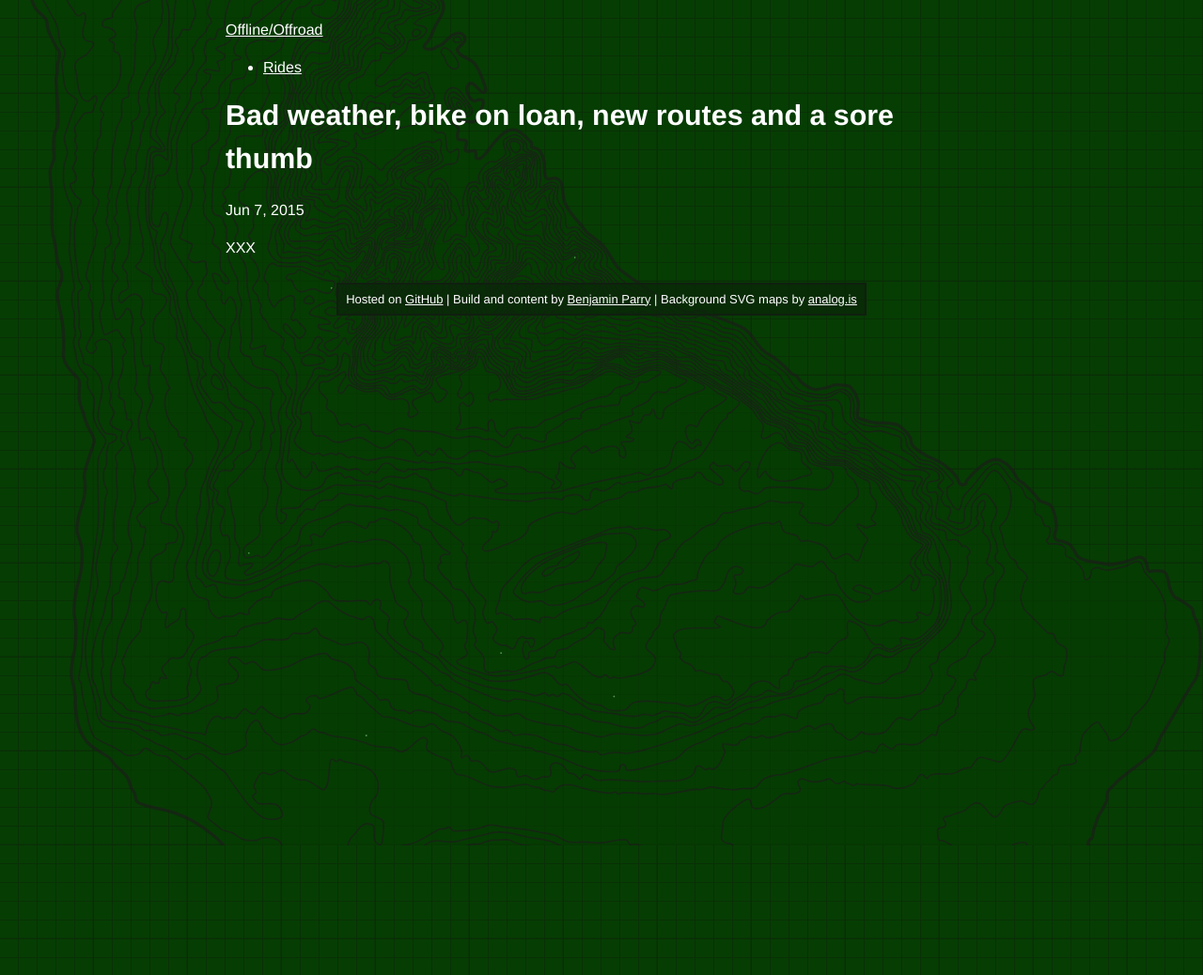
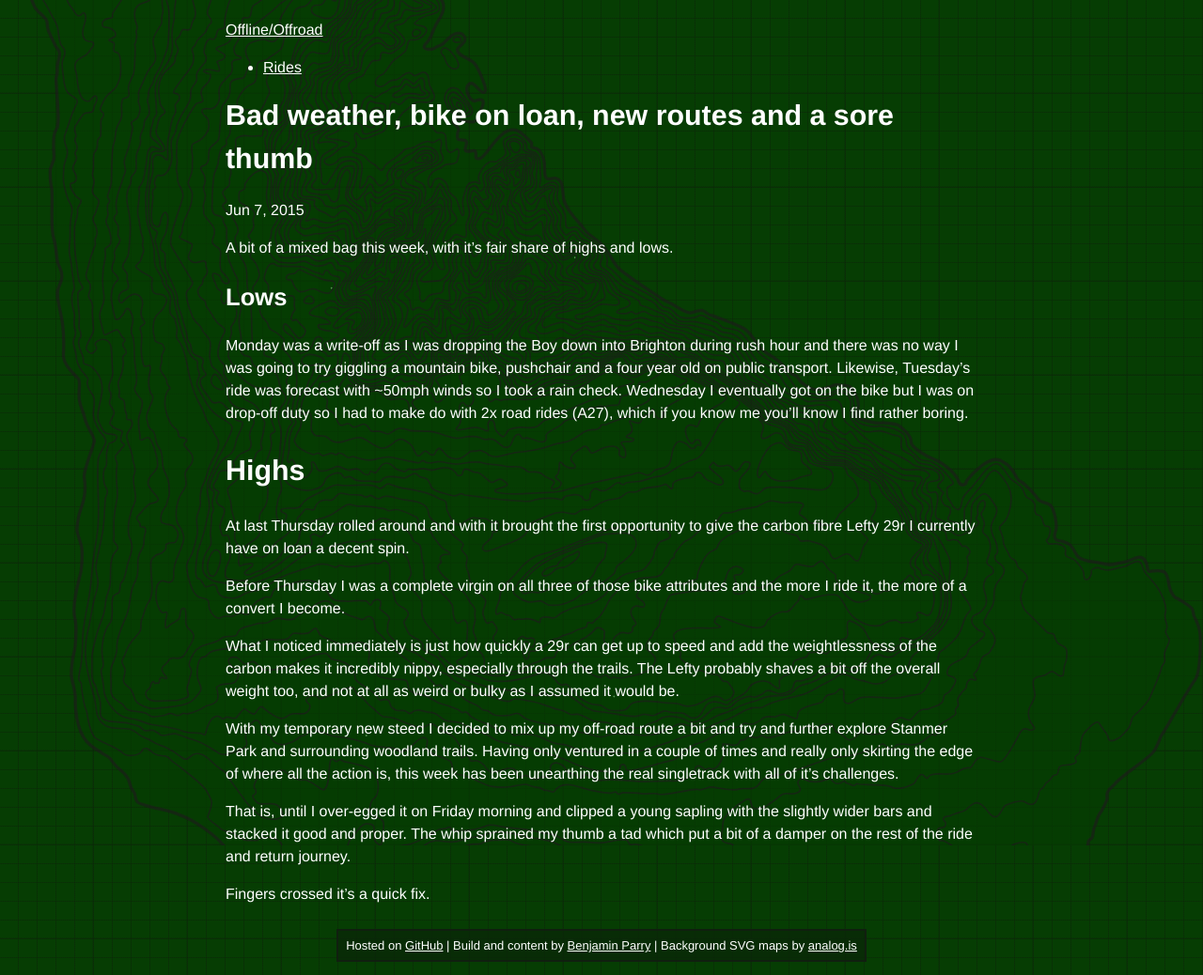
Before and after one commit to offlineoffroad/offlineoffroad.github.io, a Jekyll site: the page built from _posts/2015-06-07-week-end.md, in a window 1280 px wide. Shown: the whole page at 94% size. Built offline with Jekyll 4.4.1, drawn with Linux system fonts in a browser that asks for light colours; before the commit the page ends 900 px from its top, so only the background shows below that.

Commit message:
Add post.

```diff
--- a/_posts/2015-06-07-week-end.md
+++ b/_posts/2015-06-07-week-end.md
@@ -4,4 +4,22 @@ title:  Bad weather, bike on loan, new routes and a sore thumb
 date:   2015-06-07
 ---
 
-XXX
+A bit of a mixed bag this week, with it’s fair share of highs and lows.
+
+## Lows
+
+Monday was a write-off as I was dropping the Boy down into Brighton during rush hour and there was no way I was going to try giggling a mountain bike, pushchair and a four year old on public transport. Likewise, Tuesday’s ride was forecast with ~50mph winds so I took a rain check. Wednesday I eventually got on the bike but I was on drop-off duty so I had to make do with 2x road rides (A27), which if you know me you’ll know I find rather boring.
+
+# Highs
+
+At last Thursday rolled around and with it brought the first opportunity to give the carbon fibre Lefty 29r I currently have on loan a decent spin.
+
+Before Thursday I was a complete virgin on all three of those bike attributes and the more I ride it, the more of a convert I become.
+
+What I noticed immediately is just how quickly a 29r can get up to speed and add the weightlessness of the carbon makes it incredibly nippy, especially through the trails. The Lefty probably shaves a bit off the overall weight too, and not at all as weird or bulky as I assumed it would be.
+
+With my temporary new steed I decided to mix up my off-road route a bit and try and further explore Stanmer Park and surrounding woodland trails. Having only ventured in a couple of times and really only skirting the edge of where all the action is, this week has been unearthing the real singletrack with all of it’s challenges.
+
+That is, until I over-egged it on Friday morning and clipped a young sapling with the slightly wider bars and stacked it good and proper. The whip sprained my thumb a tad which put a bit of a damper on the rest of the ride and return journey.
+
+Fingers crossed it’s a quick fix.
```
---
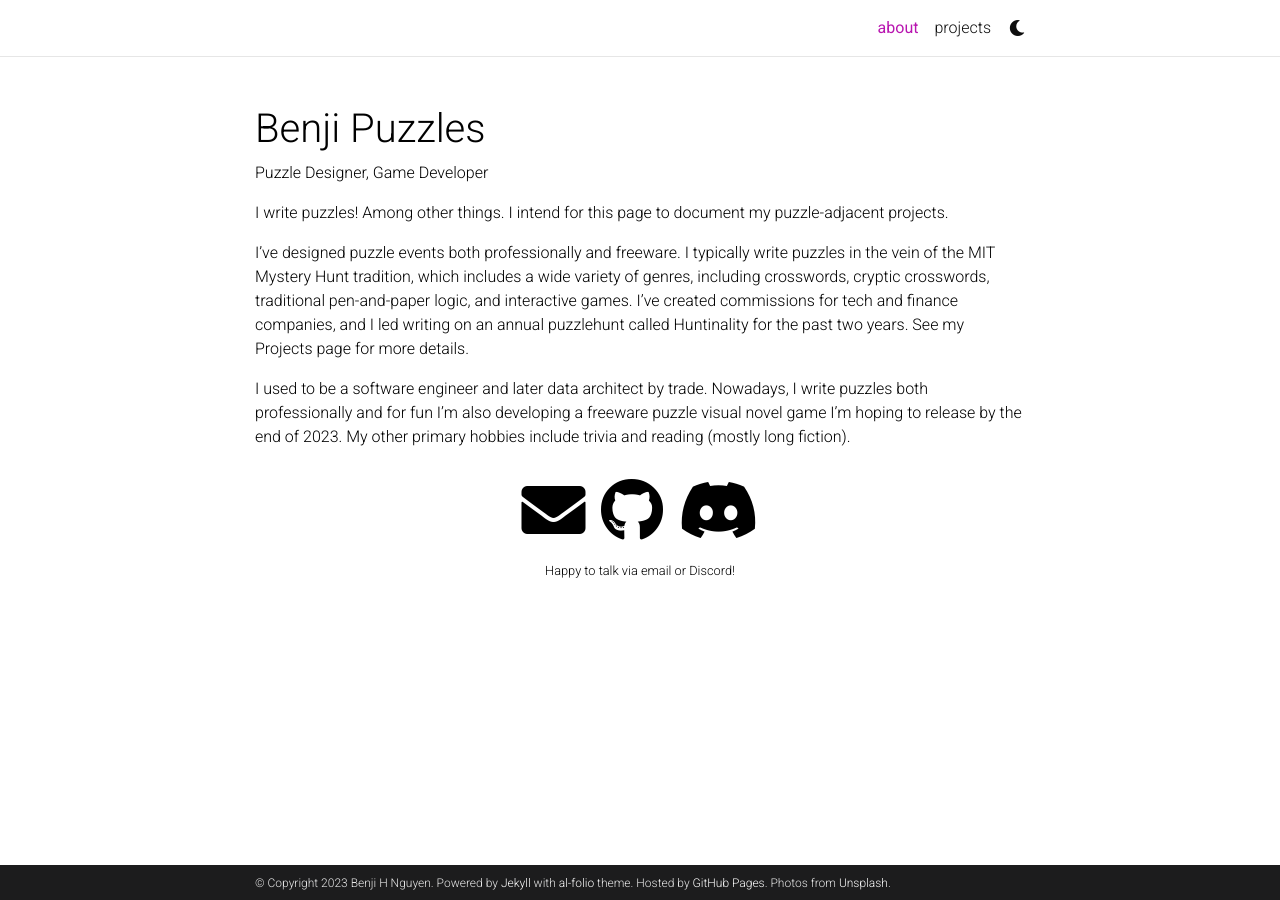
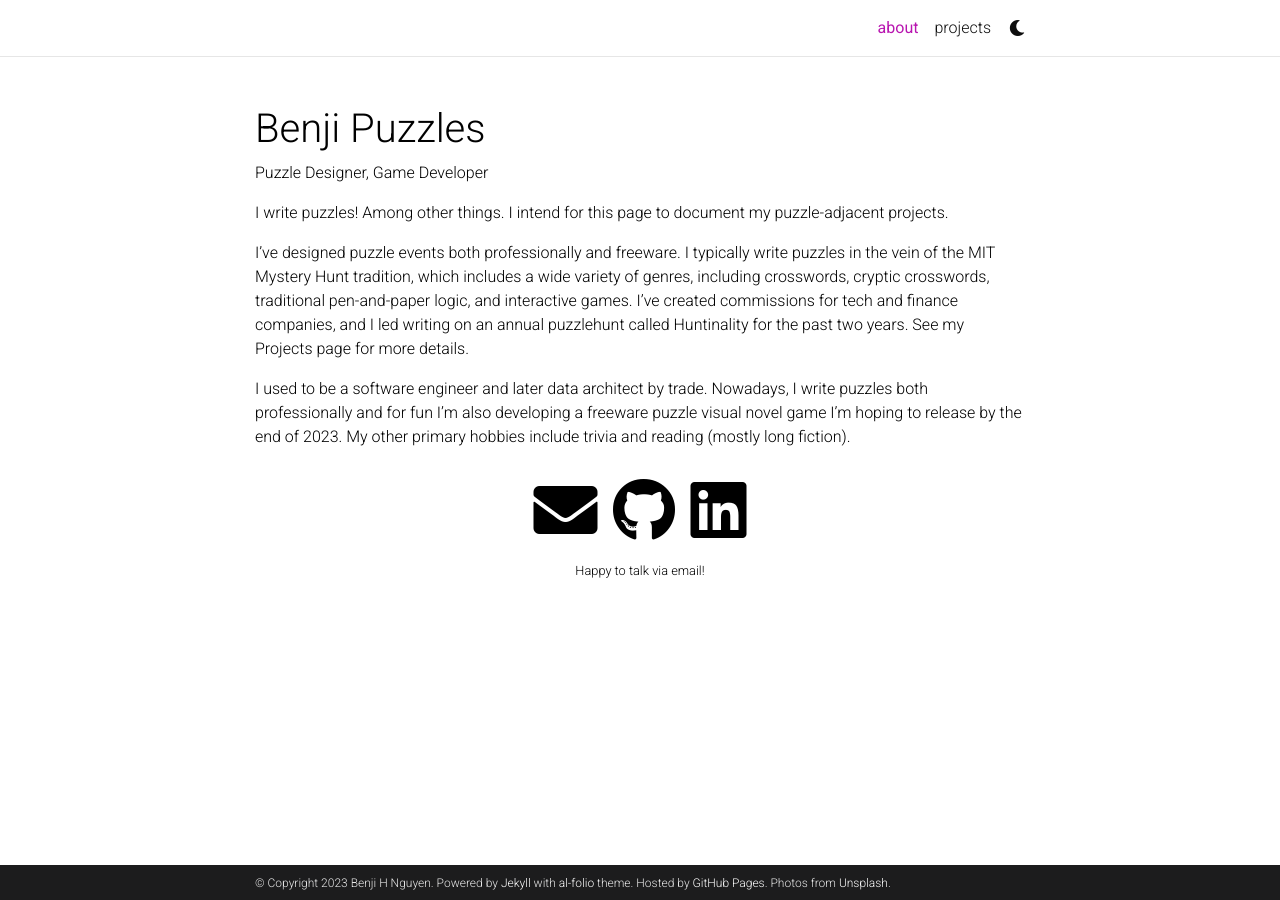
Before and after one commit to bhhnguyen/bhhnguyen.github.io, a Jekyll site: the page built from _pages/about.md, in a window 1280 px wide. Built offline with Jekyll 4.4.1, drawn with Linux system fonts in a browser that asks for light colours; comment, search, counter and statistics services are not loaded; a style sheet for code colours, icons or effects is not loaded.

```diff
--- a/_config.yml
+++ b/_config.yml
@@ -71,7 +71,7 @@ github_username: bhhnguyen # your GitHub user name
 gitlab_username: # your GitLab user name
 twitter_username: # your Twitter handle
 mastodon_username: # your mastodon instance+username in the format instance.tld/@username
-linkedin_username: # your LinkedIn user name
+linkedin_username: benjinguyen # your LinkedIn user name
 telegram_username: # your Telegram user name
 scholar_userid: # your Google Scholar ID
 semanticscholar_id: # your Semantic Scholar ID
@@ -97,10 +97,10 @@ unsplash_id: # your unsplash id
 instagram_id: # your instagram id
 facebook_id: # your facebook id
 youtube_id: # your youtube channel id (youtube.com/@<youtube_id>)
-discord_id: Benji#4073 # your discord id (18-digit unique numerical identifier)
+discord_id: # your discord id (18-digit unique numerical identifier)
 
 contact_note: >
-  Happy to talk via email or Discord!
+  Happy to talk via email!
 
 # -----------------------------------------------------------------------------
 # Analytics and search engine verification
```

* **Brief**
Pull out every line in the data above that has the word "bike".

* **Solution to the problem**
@@ -4,4 +4,22 @@ title:  Bad weather, bike on loan, new routes and a sore thumb
+Monday was a write-off as I was dropping the Boy down into Brighton during rush hour and there was no way I was going to try giggling a mountain bike, pushchair and a four year old on public transport. Likewise, Tuesday’s ride was forecast with ~50mph winds so I took a rain check. Wednesday I eventually got on the bike but I was on drop-off duty so I had to make do with 2x road rides (A27), which if you know me you’ll know I find rather boring.
+Before Thursday I was a complete virgin on all three of those bike attributes and the more I ride it, the more of a convert I become.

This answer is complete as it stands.